## Work to complete
Reading through the lines below, count those that include the string "highlight"; the answer is that number and nothing else.

## Data
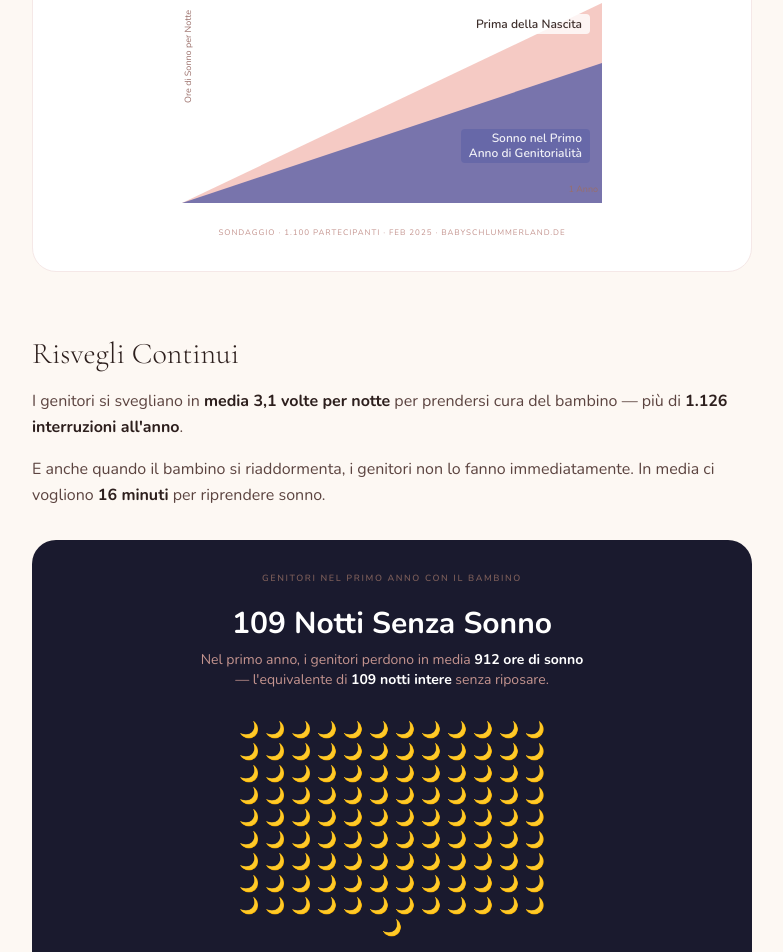
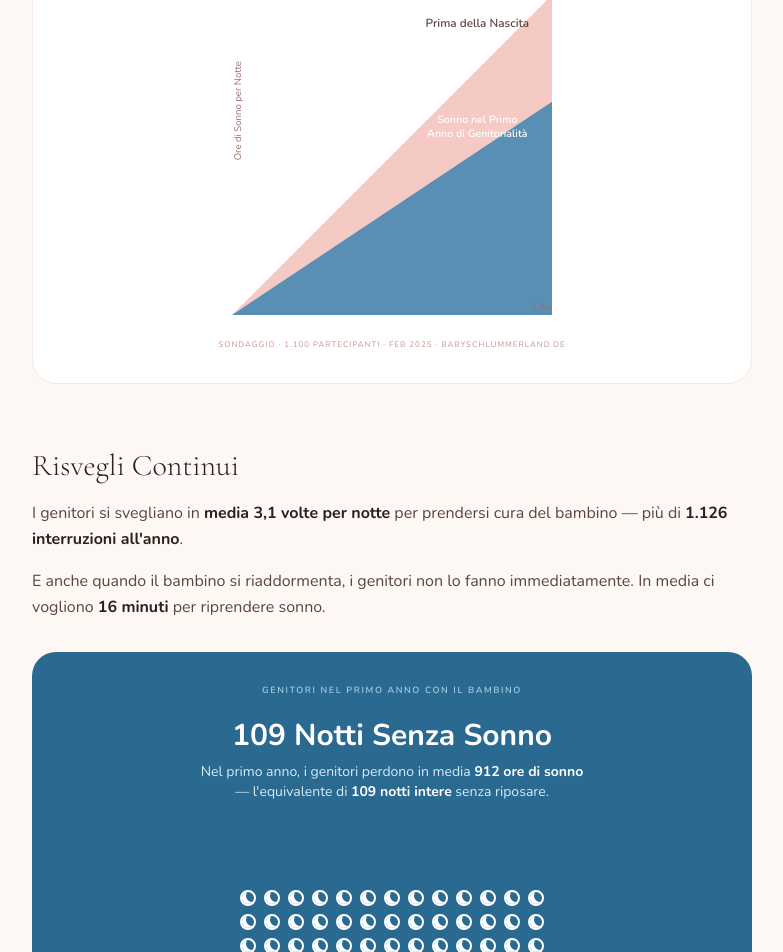
Before and after one commit to minnovativ-1881/bsl-it, a Next.js app: page /ricerca in a window 1280 px wide. Shown: the part 1580-2532 px from the top of the page, without its empty margins (248-1031 px from the left). Built offline with nearby package versions, Linux system fonts and the light colour scheme.

Commit message:
fix: chart improvements — brand blue, CSS moon, square layouts, bar alignment, year 2025

```diff
--- a/app/ricerca/page.tsx
+++ b/app/ricerca/page.tsx
@@ -6,42 +6,204 @@ import Navbar from '@/components/Navbar'
 import Footer from '@/components/Footer'
 import { useOptIn } from '@/context/OptInContext'
 
-// ─── Shared chart primitives ──────────────────────────────────────────────────
+// ─── Shared primitives ───────────────────────────────────────────────────────
 
 const BADGE = 'GENITORI NEL PRIMO ANNO CON IL BAMBINO'
 const FOOTER = 'SONDAGGIO · 1.100 PARTECIPANTI · FEB 2025 · BABYSCHLUMMERLAND.DE'
+const BRAND_BLUE = '#3E85B0'   // sky-500
+const BRAND_BLUE_BG = '#2a6990' // slightly darker for dark-card backgrounds
 
 function ChartCard({ children, dark = false }: { children: React.ReactNode; dark?: boolean }) {
   return (
-    <div className={`rounded-3xl p-6 sm:p-8 ${dark ? 'bg-[#1a1a2e] text-white' : 'bg-white border border-warm-100'}`}>
-      <p className={`text-[9px] font-semibold tracking-[0.18em] uppercase text-center mb-5 ${dark ? 'text-warm-500' : 'text-warm-300'}`}>
+    <div
+      className={`rounded-3xl p-6 sm:p-8 ${dark ? 'text-white' : 'bg-white border border-warm-100'}`}
+      style={dark ? { backgroundColor: BRAND_BLUE_BG } : {}}
+    >
+      <p
+        className={`text-[9px] font-semibold tracking-[0.18em] uppercase text-center mb-5 ${dark ? 'text-sky-200' : 'text-warm-300'}`}
+      >
         {BADGE}
       </p>
       {children}
-      <p className={`text-[8px] tracking-[0.12em] uppercase text-center mt-6 ${dark ? 'text-warm-600' : 'text-warm-300'}`}>
+      <p className={`text-[8px] tracking-[0.12em] uppercase text-center mt-6 ${dark ? 'text-sky-300/60' : 'text-warm-300'}`}>
         {FOOTER}
       </p>
     </div>
   )
 }
 
-// ─── Chart 1: Confronto del Sonno (bar chart) ─────────────────────────────────
+// CSS crescent moon (no emoji)
+function MoonIcon({ size = 14, color = 'white' }: { size?: number; color?: string }) {
+  return (
+    <span
+      className="inline-block rounded-full"
+      style={{
+        width: size,
+        height: size,
+        background: 'transparent',
+        border: `${Math.round(size * 0.14)}px solid ${color}`,
+        boxShadow: `inset ${Math.round(size * 0.28)}px ${Math.round(size * -0.1)}px 0 0 ${color}`,
+      }}
+    />
+  )
+}
+
+// ─── Bar chart helpers (pixel-accurate axis alignment) ────────────────────────
+
+interface BarItem { label: string; value: number; highlight?: boolean }
+
+function BarChart({
+  items, max, unit, dark = false,
+}: {
+  items: BarItem[]; max: number; unit: string; dark?: boolean
+}) {
+  const LABEL_W = 180 // px — identical for label spacer and tick spacer
+  const ticks = Array.from({ length: Math.floor(max / 2) + 1 }, (_, i) => i * 2)
+
+  return (
+    <div className="w-full">
+      <div className="space-y-1.5">
+        {items.map((item) => (
+          <div key={item.label} className={`flex items-center gap-3 py-1 px-2 rounded-xl ${item.highlight ? 'bg-blush-50 border border-blush-200' : ''}`}>
+            <span
+              className={`text-xs leading-tight text-right shrink-0 ${item.highlight ? 'font-bold text-warm-900' : dark ? 'text-sky-100' : 'text-warm-500'}`}
+              style={{ width: LABEL_W }}
+            >
+              {item.label}
+            </span>
+            <div className="relative flex-1 h-5 rounded-full overflow-hidden bg-white/20">
+              <div
+                className="absolute inset-y-0 left-0 rounded-full transition-all"
+                style={{
+                  width: `${(item.value / max) * 100}%`,
+                  backgroundColor: item.highlight ? '#C98B85' : dark ? 'rgba(255,255,255,0.75)' : '#4a4a7a',
+                }}
+              />
+            </div>
+          </div>
+        ))}
+      </div>
+      {/* Tick marks aligned exactly with bar area */}
+      <div className="flex items-center gap-3 mt-1.5">
+        <div style={{ width: LABEL_W, flexShrink: 0 }} />
+        <div className="relative flex-1 h-4">
+          {ticks.map((t) => (
+            <span
+              key={t}
+              className={`absolute text-[10px] ${dark ? 'text-sky-200/70' : 'text-warm-400'}`}
+              style={{ left: `${(t / max) * 100}%`, transform: 'translateX(-50%)' }}
+            >
+              {t}
+            </span>
+          ))}
+        </div>
+      </div>
+      <div className="flex items-center gap-3">
+        <div style={{ width: LABEL_W, flexShrink: 0 }} />
+        <p className={`text-[10px] ${dark ? 'text-sky-200/70' : 'text-warm-400'}`}>{unit}</p>
+      </div>
+    </div>
+  )
+}
+
+// ─── Chart 1: Genitori in Crisi del Sonno (SVG area, square) ─────────────────
+
+function SleepCrisisChart() {
+  return (
+    <ChartCard>
+      <h3 className="font-sans font-black text-warm-900 text-2xl sm:text-3xl text-center mb-2">
+        Genitori in Crisi del Sonno
+      </h3>
+      <p className="text-warm-500 text-sm text-center mb-6 max-w-sm mx-auto">
+        Ecco come diminuisce drasticamente la durata del sonno per i genitori nel primo anno.
+      </p>
+      {/* Square container */}
+      <div className="relative mx-auto aspect-square max-w-xs">
+        <svg viewBox="0 0 300 300" className="w-full h-full" preserveAspectRatio="xMidYMid meet">
+          {/* Before birth – large triangle (top half) */}
+          <polygon points="0,300 300,0 300,300" fill="#F4C5BE" opacity="0.9" />
+          {/* First year – smaller triangle */}
+          <polygon points="0,300 300,100 300,300" fill={BRAND_BLUE} opacity="0.85" />
+          {/* Labels */}
+          <text x="230" y="30" textAnchor="middle" fontSize="11" fontWeight="600" fill="#5C4440">Prima della Nascita</text>
+          <text x="230" y="120" textAnchor="middle" fontSize="10" fontWeight="600" fill="white">Sonno nel Primo</text>
+          <text x="230" y="133" textAnchor="middle" fontSize="10" fontWeight="600" fill="white">Anno di Genitorialità</text>
+          {/* Axes */}
+          <text x="8" y="155" fontSize="9" fill="#9A6E69" transform="rotate(-90,8,155)">Ore di Sonno per Notte</text>
+          <text x="280" y="295" fontSize="9" fill="#9A6E69">1 Anno</text>
+        </svg>
+      </div>
+    </ChartCard>
+  )
+}
+
+// ─── Chart 2: 109 Notti Senza Sonno (moon grid, square, brand blue) ───────────
+
+function SleeplessNightsChart() {
+  const nights = 109
+  return (
+    <ChartCard dark>
+      <h3 className="font-sans font-black text-white text-2xl sm:text-3xl text-center mb-2">
+        109 Notti Senza Sonno
+      </h3>
+      <p className="text-sky-100 text-sm text-center mb-8 max-w-sm mx-auto">
+        Nel primo anno, i genitori perdono in media <strong className="text-white">912 ore di sonno</strong> —
+        l&apos;equivalente di <strong className="text-white">109 notti intere</strong> senza riposare.
+      </p>
+      {/* Square grid of moon icons */}
+      <div className="mx-auto aspect-square max-w-xs flex items-center justify-center">
+        <div className="flex flex-wrap gap-2 justify-center">
+          {Array.from({ length: nights }).map((_, i) => (
+            <MoonIcon key={i} size={16} color="white" />
+          ))}
+        </div>
+      </div>
+    </ChartCard>
+  )
+}
+
+// ─── Chart 3: Non Solo Breve — Anche Frammentato (dot grid, brand blue) ───────
+
+function FragmentedSleepChart() {
+  const interruptions = 1126
+  return (
+    <ChartCard dark>
+      <h3 className="font-sans font-black text-white text-2xl sm:text-3xl text-center mb-2">
+        Non Solo Breve —<br />Anche Frammentato!
+      </h3>
+      <p className="text-sky-100 text-sm text-center mb-8 max-w-sm mx-auto">
+        Nel primo anno, i genitori subiscono oltre{' '}
+        <strong className="text-white">1.126 interruzioni notturne</strong>!
+      </p>
+      <div className="mx-auto aspect-square max-w-xs flex items-center justify-center">
+        <div className="flex flex-wrap gap-[3px] justify-center">
+          {Array.from({ length: interruptions }).map((_, i) => (
+            <span
+              key={i}
+              className="rounded-full inline-block"
+              style={{ width: 7, height: 7, backgroundColor: 'rgba(255,255,255,0.8)' }}
+            />
+          ))}
+        </div>
+      </div>
+    </ChartCard>
+  )
+}
+
+// ─── Chart 4: Confronto del Sonno (horizontal bar chart, corrected values) ────
 
 function SleepComparisonChart() {
-  const items = [
-    { label: 'Bambini piccoli (1–3 anni)', h: 12, bold: false },
-    { label: 'Adolescenti (14–17 anni)', h: 9, bold: false },
-    { label: 'Atleti professionisti in allenamento', h: 8.5, bold: false },
-    { label: 'Adulti medi', h: 8, bold: false },
-    { label: 'Medici di guardia notturna', h: 7, bold: false },
-    { label: 'Astronauti sulla ISS', h: 6.5, bold: false },
-    { label: 'Lavoratori a turni', h: 6.5, bold: false },
-    { label: 'Soldati in servizio attivo', h: 6, bold: false },
-    { label: 'Genitori nel primo anno', h: 5.5, bold: true },
+  const items: BarItem[] = [
+    { label: 'Bambini piccoli (1–3 anni)', value: 12 },
+    { label: 'Adolescenti (14–17 anni)', value: 9 },
+    { label: 'Atleti professionisti in allenamento', value: 8.5 },
+    { label: 'Adulti medi', value: 8 },
+    { label: 'Medici di guardia notturna', value: 7 },
+    { label: 'Astronauti sulla ISS', value: 6.5 },
+    { label: 'Lavoratori a turni', value: 6.5 },
+    { label: 'Soldati in servizio attivo', value: 6 },
+    { label: 'Genitori nel primo anno', value: 5.5, highlight: true },
   ]
-  const max = 12
-  const ticks = [0, 2, 4, 6, 8, 10, 12]
-
   return (
     <ChartCard>
       <h3 className="font-sans font-black text-warm-900 text-2xl sm:text-3xl text-center mb-2">
@@ -50,132 +212,18 @@ function SleepComparisonChart() {
       <p className="text-warm-500 text-sm text-center mb-8 max-w-sm mx-auto">
         I genitori nel primo anno dormono meno dei medici di guardia notturna.
       </p>
-      <div className="space-y-1">
-        {items.map((item) => (
-          <div
-            key={item.label}
-            className={`flex items-center gap-3 py-1.5 px-2 rounded-xl ${item.bold ? 'bg-blush-50 border border-blush-200' : ''}`}
-          >
-            <span className={`text-xs text-right shrink-0 w-36 sm:w-44 leading-tight ${item.bold ? 'font-bold text-warm-900' : 'text-warm-500'}`}>
-              {item.label}
-            </span>
-            <div className="flex-1 h-5 bg-warm-100 rounded-full overflow-hidden">
-              <div
-                className={`h-full rounded-full transition-all ${item.bold ? 'bg-blush-400' : 'bg-[#4a4a7a]'}`}
-                style={{ width: `${(item.h / max) * 100}%` }}
-              />
-            </div>
-          </div>
-        ))}
-      </div>
-      <div className="flex mt-2 ml-[9.5rem] sm:ml-[11.5rem]">
-        {ticks.map((t, i) => (
-          <span key={t} className="text-[10px] text-warm-400" style={{ flex: i === ticks.length - 1 ? '0 0 auto' : '1 1 0' }}>
-            {t}
-          </span>
-        ))}
-      </div>
-      <p className="text-[10px] text-warm-400 text-right mt-0.5 pr-1">Ore di Sonno per Notte</p>
+      <BarChart items={items} max={12} unit="Ore di Sonno per Notte" />
     </ChartCard>
   )
 }
 
-// ─── Chart 2: Genitori in Crisi del Sonno (area chart) ───────────────────────
-
-function SleepCrisisChart() {
-  return (
-    <ChartCard>
-      <h3 className="font-sans font-black text-warm-900 text-2xl sm:text-3xl text-center mb-2">
-        Genitori in Crisi del Sonno
-      </h3>
-      <p className="text-warm-500 text-sm text-center mb-8 max-w-sm mx-auto">
-        Ecco come diminuisce drasticamente la durata del sonno per i genitori nel primo anno.
-      </p>
-      <div className="relative mx-auto" style={{ maxWidth: 420, height: 200 }}>
-        <svg viewBox="0 0 420 200" className="w-full h-full" preserveAspectRatio="none">
-          {/* Prima della nascita – larger pink triangle */}
-          <polygon points="0,200 420,0 420,200" fill="#F4C5BE" opacity="0.9" />
-          {/* Sonno nel primo anno – smaller blue triangle */}
-          <polygon points="0,200 420,60 420,200" fill="#6366a8" opacity="0.85" />
-        </svg>
-        {/* Labels */}
-        <div className="absolute top-2 right-3 text-right">
-          <span className="text-xs font-semibold text-warm-700 bg-white/80 px-2 py-0.5 rounded">Prima della Nascita</span>
-        </div>
-        <div className="absolute bottom-10 right-3 text-right">
-          <span className="text-xs font-semibold text-white/90 bg-[#6366a8]/80 px-2 py-0.5 rounded leading-tight block">
-            Sonno nel Primo<br />Anno di Genitorialità
-          </span>
-        </div>
-        <div className="absolute left-1 top-1/2 -translate-y-1/2 -rotate-90 origin-left">
-          <span className="text-[9px] text-warm-400 whitespace-nowrap">Ore di Sonno per Notte</span>
-        </div>
-        <div className="absolute bottom-1 right-1">
-          <span className="text-[9px] text-warm-400">1 Anno</span>
-        </div>
-      </div>
-    </ChartCard>
-  )
-}
-
-// ─── Chart 3: 109 Notti Senza Sonno (dot grid) ───────────────────────────────
-
-function SleeplessNightsChart() {
-  const nights = 109
-  return (
-    <ChartCard dark>
-      <h3 className="font-sans font-black text-white text-2xl sm:text-3xl text-center mb-2">
-        109 Notti Senza Sonno
-      </h3>
-      <p className="text-warm-300 text-sm text-center mb-8 max-w-sm mx-auto">
-        Nel primo anno, i genitori perdono in media <strong className="text-white">912 ore di sonno</strong> — l&apos;equivalente di <strong className="text-white">109 notti intere</strong> senza riposare.
-      </p>
-      <div className="flex flex-wrap gap-1.5 justify-center max-w-xs mx-auto">
-        {Array.from({ length: nights }).map((_, i) => (
-          <span key={i} className="text-base leading-none select-none" role="img" aria-label="notte">
-            🌙
-          </span>
-        ))}
-      </div>
-    </ChartCard>
-  )
-}
-
-// ─── Chart 4: Sonno Frammentato (dot grid) ────────────────────────────────────
-
-function FragmentedSleepChart() {
-  const interruptions = 1126
-  return (
-    <ChartCard dark>
-      <h3 className="font-sans font-black text-white text-2xl sm:text-3xl text-center mb-2">
-        Non Solo Breve —<br />Anche Frammentato!
-      </h3>
-      <p className="text-warm-300 text-sm text-center mb-8 max-w-sm mx-auto">
-        Nel primo anno, i genitori subiscono oltre <strong className="text-white">1.126 interruzioni notturne</strong>!
-      </p>
-      <div className="flex flex-wrap gap-0.5 justify-center max-w-xs mx-auto">
-        {Array.from({ length: interruptions }).map((_, i) => (
-          <span
-            key={i}
-            className="w-2 h-2 rounded-full inline-block"
-            style={{ backgroundColor: i % 7 === 0 ? '#F4C5BE' : '#4a4a7a' }}
-          />
-        ))}
-      </div>
-    </ChartCard>
-  )
-}
-
-// ─── Chart 5: La Vita Quotidiana (bar chart) ──────────────────────────────────
+// ─── Chart 5: La Vita Quotidiana (2-bar chart, corrected values) ──────────────
 
 function DailyLifeChart() {
-  const items = [
-    { label: 'Cullare il bambino per farlo addormentare', days: 10.9 },
-    { label: 'Svegli nel letto, in attesa del sonno', days: 12.2 },
+  const items: BarItem[] = [
+    { label: 'Cullare il bambino per farlo addormentare', value: 10.9 },
+    { label: 'Svegli nel letto, in attesa del sonno', value: 12.2 },
   ]
-  const max = 13
-  const ticks = [0, 2, 4, 6, 8, 10, 12]
-
   return (
     <ChartCard>
       <h3 className="font-sans font-black text-warm-900 text-2xl sm:text-3xl text-center mb-2">
@@ -184,29 +232,7 @@ function DailyLifeChart() {
       <p className="text-warm-500 text-sm text-center mb-8 max-w-sm mx-auto">
         Convertito in giorni interi, i genitori trascorrono questo tempo nel primo anno...
       </p>
-      <div className="space-y-3">
-        {items.map((item) => (
-          <div key={item.label} className="flex items-center gap-3">
-            <span className="text-xs text-warm-600 text-right shrink-0 w-36 sm:w-44 leading-tight">
-              {item.label}
-            </span>
-            <div className="flex-1 h-7 bg-warm-100 rounded-full overflow-hidden">
-              <div
-                className="h-full rounded-full bg-[#4a4a7a]"
-                style={{ width: `${(item.days / max) * 100}%` }}
-              />
-            </div>
-          </div>
-        ))}
-      </div>
-      <div className="flex mt-2 ml-[9.5rem] sm:ml-[11.5rem]">
-        {ticks.map((t, i) => (
-          <span key={t} className="text-[10px] text-warm-400" style={{ flex: i === ticks.length - 1 ? '0 0 auto' : '1 1 0' }}>
-            {t}
-          </span>
-        ))}
-      </div>
-      <p className="text-[10px] text-warm-400 text-right mt-0.5 pr-1">Giorni all&apos;Anno</p>
+      <BarChart items={items} max={14} unit="Giorni all'Anno" />
       <div className="mt-6 bg-blush-50 border border-blush-200 rounded-2xl p-4 text-sm text-warm-700 text-center">
         In media, i genitori trascorrono circa{' '}
         <strong className="underline decoration-blush-400">un giorno intero al mese</strong> a cullare il bambino
@@ -216,7 +242,7 @@ function DailyLifeChart() {
   )
 }
 
-// ─── Chart 6: Difficoltà Notturne (stat layout) ──────────────────────────────
+// ─── Chart 6: Difficoltà Notturne ─────────────────────────────────────────────
 
 function NighttimeStrugglesChart() {
   const stats = [
@@ -225,7 +251,6 @@ function NighttimeStrugglesChart() {
     { pct: '35%', text: 'dei genitori si sente spesso o sempre solo durante le cure notturne.' },
     { pct: '42%', text: 'dei genitori si sente spesso o molto spesso esausto o sopraffatto.' },
   ]
-
   return (
     <ChartCard>
       <h3 className="font-sans font-black text-warm-900 text-2xl sm:text-3xl text-center mb-8">
@@ -234,7 +259,7 @@ function NighttimeStrugglesChart() {
       <div className="space-y-5">
         {stats.map((s) => (
           <div key={s.pct} className="flex items-start gap-4">
-            <span className="font-black text-3xl sm:text-4xl text-[#4a4a7a] shrink-0 leading-none w-20 text-right">
+            <span className="font-black text-3xl sm:text-4xl shrink-0 leading-none w-20 text-right" style={{ color: BRAND_BLUE }}>
               {s.pct}
             </span>
             <p className="text-warm-600 text-sm leading-relaxed">{s.text}</p>
@@ -293,7 +318,7 @@ export default function RicercaPage() {
                 Oltre 100 Notti Insonni — Perché la Privazione del Sonno È Molto Più di una Semplice Stanchezza
               </h1>
               <p className="text-warm-300 text-lg leading-relaxed">
-                All&apos;inizio del 2024, abbiamo intervistato 1.100 genitori sul loro sonno nel primo anno di vita del loro bambino.
+                All&apos;inizio del 2025, abbiamo intervistato 1.100 genitori sul loro sonno nel primo anno di vita del loro bambino.
                 I risultati confermano ciò che tanti genitori già sentono — ma raramente vedono tradotto in numeri.
               </p>
             </motion.div>
@@ -330,10 +355,9 @@ export default function RicercaPage() {
           </div>
         </section>
 
-        {/* Article sections with charts */}
+        {/* Article with charts */}
         <article className="max-w-3xl mx-auto px-6 pb-20 space-y-16">
 
-          {/* 1: Sonno perso */}
           <motion.div initial={{ opacity: 0, y: 20 }} whileInView={{ opacity: 1, y: 0 }} viewport={{ once: true, margin: '-60px' }} transition={{ duration: 0.6 }}>
             <h2 className="font-serif font-light text-warm-800 text-2xl sm:text-3xl mb-4">912 Ore di Sonno Perdute</h2>
             <p className="text-warm-600 leading-relaxed mb-4">
@@ -345,7 +369,6 @@ export default function RicercaPage() {
             <SleepCrisisChart />
           </motion.div>
 
-          {/* 2: 109 notti */}
           <motion.div initial={{ opacity: 0, y: 20 }} whileInView={{ opacity: 1, y: 0 }} viewport={{ once: true, margin: '-60px' }} transition={{ duration: 0.6 }}>
             <h2 className="font-serif font-light text-warm-800 text-2xl sm:text-3xl mb-4">Risvegli Continui</h2>
             <p className="text-warm-600 leading-relaxed mb-4">
@@ -357,7 +380,6 @@ export default function RicercaPage() {
             <SleeplessNightsChart />
           </motion.div>
 
-          {/* 3: Frammentato */}
           <motion.div initial={{ opacity: 0, y: 20 }} whileInView={{ opacity: 1, y: 0 }} viewport={{ once: true, margin: '-60px' }} transition={{ duration: 0.6 }}>
             <h2 className="font-serif font-light text-warm-800 text-2xl sm:text-3xl mb-4">Recuperare Sonno? Quasi Impossibile.</h2>
             <p className="text-warm-600 leading-relaxed mb-4">&ldquo;Dormi quando dorme il bambino&rdquo; — ma nella realtà, questo non funziona per la maggior parte dei genitori.</p>
@@ -368,7 +390,6 @@ export default function RicercaPage() {
             <FragmentedSleepChart />
           </motion.div>
 
-          {/* 4: Confronto sonno */}
           <motion.div initial={{ opacity: 0, y: 20 }} whileInView={{ opacity: 1, y: 0 }} viewport={{ once: true, margin: '-60px' }} transition={{ duration: 0.6 }}>
             <h2 className="font-serif font-light text-warm-800 text-2xl sm:text-3xl mb-4">Meno Sonno dei Medici di Guardia</h2>
             <p className="text-warm-600 leading-relaxed mb-8">
@@ -377,7 +398,6 @@ export default function RicercaPage() {
             <SleepComparisonChart />
           </motion.div>
 
-          {/* 5: Cullare */}
           <motion.div initial={{ opacity: 0, y: 20 }} whileInView={{ opacity: 1, y: 0 }} viewport={{ once: true, margin: '-60px' }} transition={{ duration: 0.6 }}>
             <h2 className="font-serif font-light text-warm-800 text-2xl sm:text-3xl mb-4">Quasi 11 Giorni Interi a Cullare il Bambino</h2>
             <p className="text-warm-600 leading-relaxed mb-8">
@@ -386,7 +406,6 @@ export default function RicercaPage() {
             <DailyLifeChart />
           </motion.div>
 
-          {/* 6: Peso emotivo */}
           <motion.div initial={{ opacity: 0, y: 20 }} whileInView={{ opacity: 1, y: 0 }} viewport={{ once: true, margin: '-60px' }} transition={{ duration: 0.6 }}>
             <h2 className="font-serif font-light text-warm-800 text-2xl sm:text-3xl mb-4">Più della Semplice Stanchezza</h2>
             <p className="text-warm-600 leading-relaxed mb-8">
@@ -417,7 +436,7 @@ export default function RicercaPage() {
           </motion.div>
 
           <p className="text-warm-400 text-xs leading-relaxed border-t border-blush-100 pt-6">
-            Sondaggio condotto nel febbraio 2024. Hanno partecipato 1.100 genitori nel primo anno di vita del loro bambino.
+            Sondaggio condotto nel febbraio 2025. Hanno partecipato 1.100 genitori nel primo anno di vita del loro bambino.
             Pubblicato da Il Regno della Nanna (Babyschlummerland). I dati riflettono esperienze auto-riferite.
           </p>
 
```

## Expected answer
5